By early November, the seven-day citywide test positivity rate exceeded the 3 percent threshold that the UFT and de Blasio had negotiated for closing schools, prompting de Blasio to close schools. Only days later, de Blasio unilaterally reopened schools for K-5 students on December 7 with the support of the UFT. Both parties abandoned the 3 percent threshold and the positivity rates stood at 7 percent as middle schools opened Thursday morning.

Schools only closed last March due to the widespread opposition of educators, who threatened to carry out wildcat sick-out strikes. Despite the seriousness of the rapidly spreading pandemic, de Blasio argued in favor of allowing the schools to remain open. The slow response by the Democrats resulted in the city becoming the first epicenter of the pandemic in the US. The overall number of COVID-19 cases in New York City now stands at 712,389 with 29,088 deaths due to the virus.

Once again, de Blasio is now exploiting the likely temporary drop in the daily rate of COVID-19 cases to promote the reopening of middle schools. Mulgrew is reprising his role of cheerleader, recently stating, “These strict standards, and the requirement that buildings close temporarily when virus cases are detected, have made our schools the safest places to be in our communities during the pandemic.” He added, “They will continue to be the strongest protections for the health and safety of students and staff.”

In other words, the UFT is fine with sending another large group of students and educators back into middle school buildings that no amount of preparation will make safe.

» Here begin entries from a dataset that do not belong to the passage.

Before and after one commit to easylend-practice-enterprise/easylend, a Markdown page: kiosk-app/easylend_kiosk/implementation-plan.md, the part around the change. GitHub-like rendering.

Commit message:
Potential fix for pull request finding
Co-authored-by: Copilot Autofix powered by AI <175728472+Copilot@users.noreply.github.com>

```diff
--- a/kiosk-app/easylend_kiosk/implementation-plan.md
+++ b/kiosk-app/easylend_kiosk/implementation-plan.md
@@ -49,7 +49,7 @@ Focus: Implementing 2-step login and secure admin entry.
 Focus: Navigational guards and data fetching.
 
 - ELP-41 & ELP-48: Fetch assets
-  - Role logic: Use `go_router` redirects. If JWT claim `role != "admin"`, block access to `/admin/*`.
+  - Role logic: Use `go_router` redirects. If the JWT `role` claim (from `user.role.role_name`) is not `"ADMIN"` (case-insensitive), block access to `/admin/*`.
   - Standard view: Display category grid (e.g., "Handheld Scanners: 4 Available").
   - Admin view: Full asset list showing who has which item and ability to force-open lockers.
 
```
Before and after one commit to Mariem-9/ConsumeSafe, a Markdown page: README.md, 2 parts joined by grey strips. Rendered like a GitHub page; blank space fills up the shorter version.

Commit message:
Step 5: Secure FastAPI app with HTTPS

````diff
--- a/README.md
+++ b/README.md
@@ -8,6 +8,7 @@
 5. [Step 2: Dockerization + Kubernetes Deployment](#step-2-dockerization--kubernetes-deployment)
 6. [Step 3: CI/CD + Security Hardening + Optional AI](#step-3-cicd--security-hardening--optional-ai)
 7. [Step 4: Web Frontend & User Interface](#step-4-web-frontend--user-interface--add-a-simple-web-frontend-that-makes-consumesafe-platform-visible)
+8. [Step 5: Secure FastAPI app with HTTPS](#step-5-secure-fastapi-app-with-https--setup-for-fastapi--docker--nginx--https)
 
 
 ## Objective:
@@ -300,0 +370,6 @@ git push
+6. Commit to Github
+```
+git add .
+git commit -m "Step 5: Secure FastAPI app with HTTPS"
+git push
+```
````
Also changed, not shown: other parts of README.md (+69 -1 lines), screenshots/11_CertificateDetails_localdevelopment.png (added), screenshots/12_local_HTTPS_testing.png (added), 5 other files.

Reacting to Carranza’s departure, Mulgrew praised him for his role last fall, “Richard Carranza was a real partner in our efforts to open school safely.” Mulgrew will surely find another “real partner” in Meisha Porter, who vowed on Twitter to “hit the ground running and lead our schools to a full recovery,” meaning full reopening as soon as possible.

Reflecting the thoroughly collaborative role that the pseudo-left plays within the teachers unions, after the middle schools had opened on Thursday a member of the Movement of Rank-and-File Educators (MORE)—the UFT caucus associated with the Democratic Socialists of America (DSA)—posted an article on their website titled, “We Should Wait To Open Schools.”

The article provides a list of demands for a “safe” reopening and nowhere mentions the urgent need for educators to organize collectively to shut down schools as part of a broader program to stop community spread of the coronavirus. Similarly, Biden’s plan to reopen schools and the lies disseminated by the Centers for Disease Control and Prevention (CDC) are not raised.

There is a political logic in this. MORE is addressing the UFT and suggesting that with a series of safe-sounding but totally inadequate measures the UFT can negotiate a deal that MORE will endorse. In this appeal, MORE is following in the footsteps of its allies in the leadership of the Chicago Teachers Union (CTU), which recently negotiated a “safe” reopening of schools with Chicago’s Democratic Mayor Lori Lightfoot.

Educators must resist the deadly drive to reopen schools in New York City, across the US and internationally by building independent rank-and-file safety committees that will organize the most far-reaching and necessary action to immediately close all schools and nonessential workplaces while providing full economic security for all workers affected. We urge educators in New York City and the tri-state area who seek to implement this program to attend the New York City Educators Rank-and-File Safety Committee meeting at 7 p.m. this Wednesday, March 3.